> **Records from a data source**:

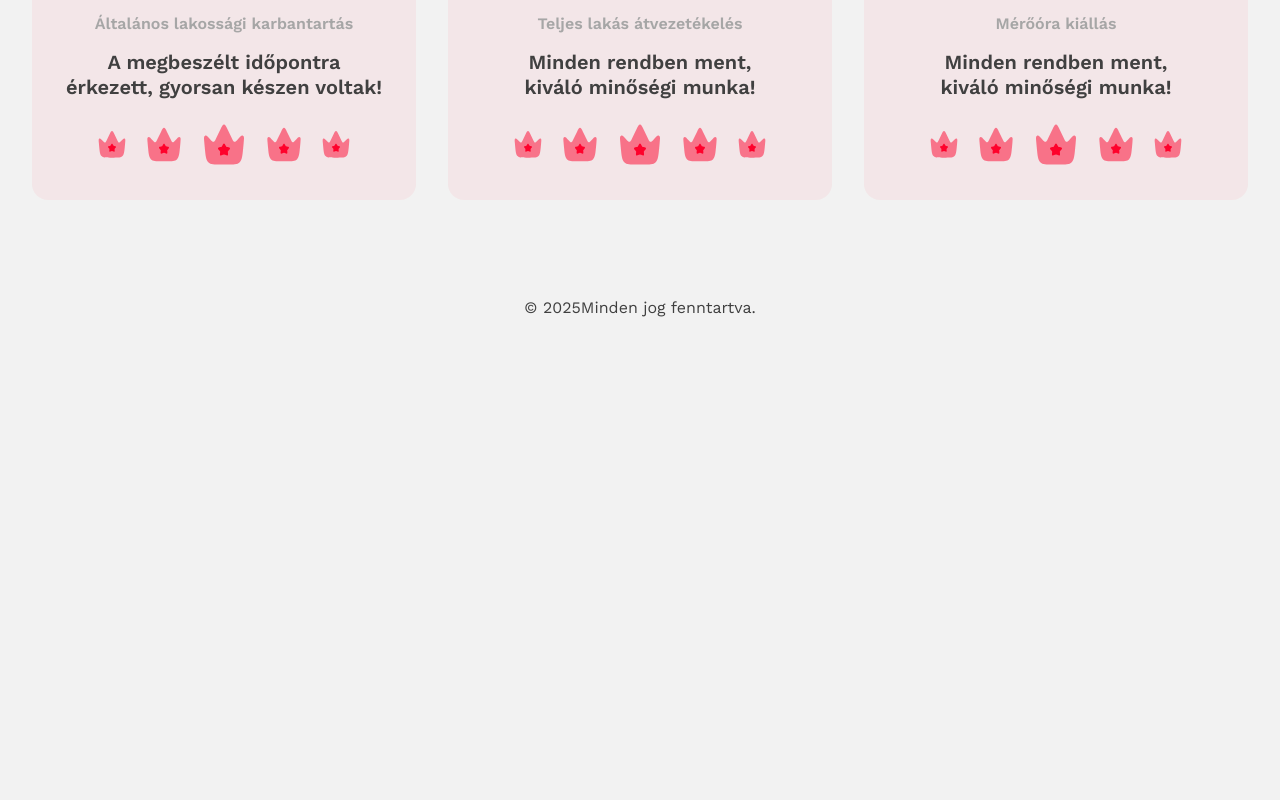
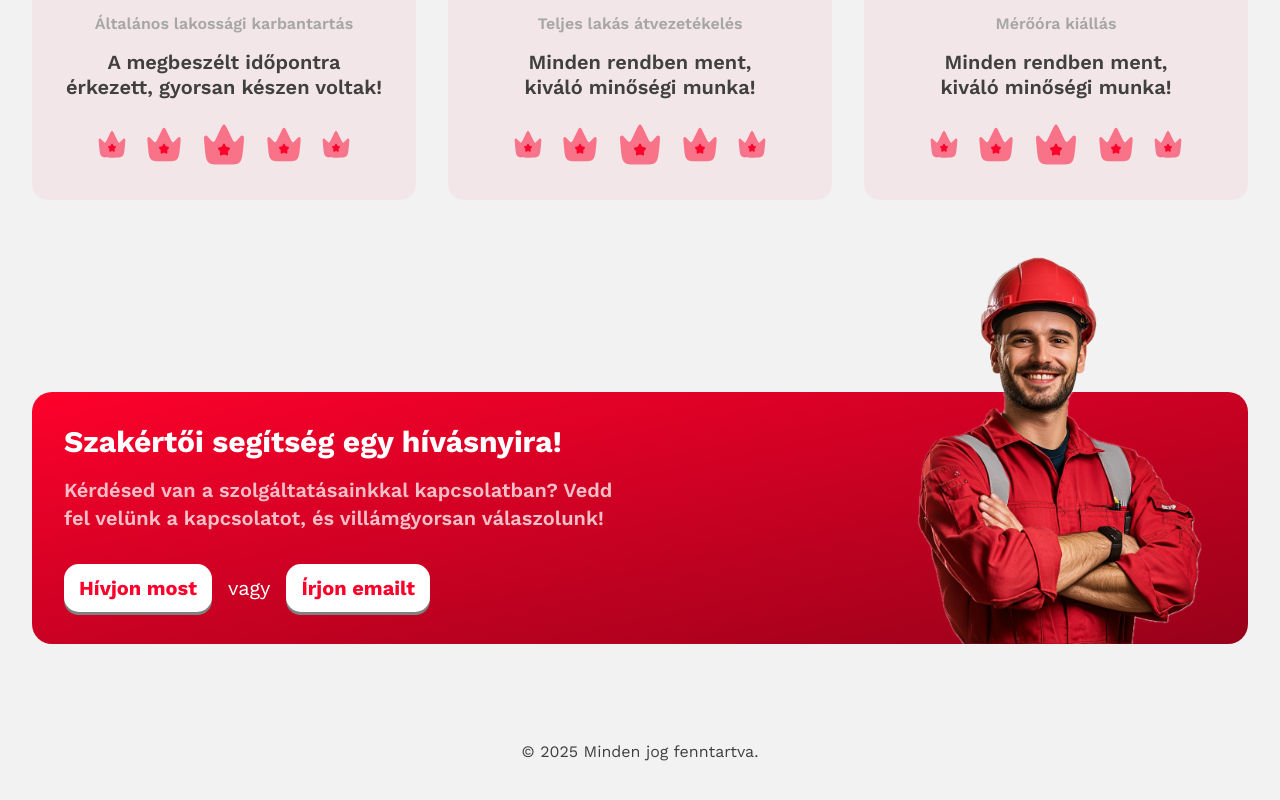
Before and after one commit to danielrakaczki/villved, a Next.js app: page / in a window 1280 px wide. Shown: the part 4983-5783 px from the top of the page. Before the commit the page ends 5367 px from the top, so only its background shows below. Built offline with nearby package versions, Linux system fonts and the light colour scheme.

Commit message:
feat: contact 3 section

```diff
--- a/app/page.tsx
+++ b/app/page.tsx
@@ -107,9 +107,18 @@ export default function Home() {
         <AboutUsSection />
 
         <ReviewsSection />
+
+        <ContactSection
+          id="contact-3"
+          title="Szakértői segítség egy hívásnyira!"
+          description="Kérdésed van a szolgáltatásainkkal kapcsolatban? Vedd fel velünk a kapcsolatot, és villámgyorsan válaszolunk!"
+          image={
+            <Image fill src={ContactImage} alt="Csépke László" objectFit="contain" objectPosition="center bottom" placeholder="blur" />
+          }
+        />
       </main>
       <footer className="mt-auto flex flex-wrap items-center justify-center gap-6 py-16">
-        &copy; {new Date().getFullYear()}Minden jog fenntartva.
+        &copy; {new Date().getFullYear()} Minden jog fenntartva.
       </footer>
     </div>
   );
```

> **Problem**:
Give back the data exactly. Skip any images.

> **Output for this exercise**:
Before and after one commit to danielrakaczki/villved, a Next.js app: page / in a window 1280 px wide. Shown: the part 4983-5783 px from the top of the page. Before the commit the page ends 5367 px from the top, so only its background shows below. Built offline with nearby package versions, Linux system fonts and the light colour scheme.

Commit message:
feat: contact 3 section

```diff
--- a/app/page.tsx
+++ b/app/page.tsx
@@ -107,9 +107,18 @@ export default function Home() {
         <AboutUsSection />
 
         <ReviewsSection />
+
+        <ContactSection
+          id="contact-3"
+          title="Szakértői segítség egy hívásnyira!"
+          description="Kérdésed van a szolgáltatásainkkal kapcsolatban? Vedd fel velünk a kapcsolatot, és villámgyorsan válaszolunk!"
+          image={
+            <Image fill src={ContactImage} alt="Csépke László" objectFit="contain" objectPosition="center bottom" placeholder="blur" />
+          }
+        />
       </main>
       <footer className="mt-auto flex flex-wrap items-center justify-center gap-6 py-16">
-        &copy; {new Date().getFullYear()}Minden jog fenntartva.
+        &copy; {new Date().getFullYear()} Minden jog fenntartva.
       </footer>
     </div>
   );
```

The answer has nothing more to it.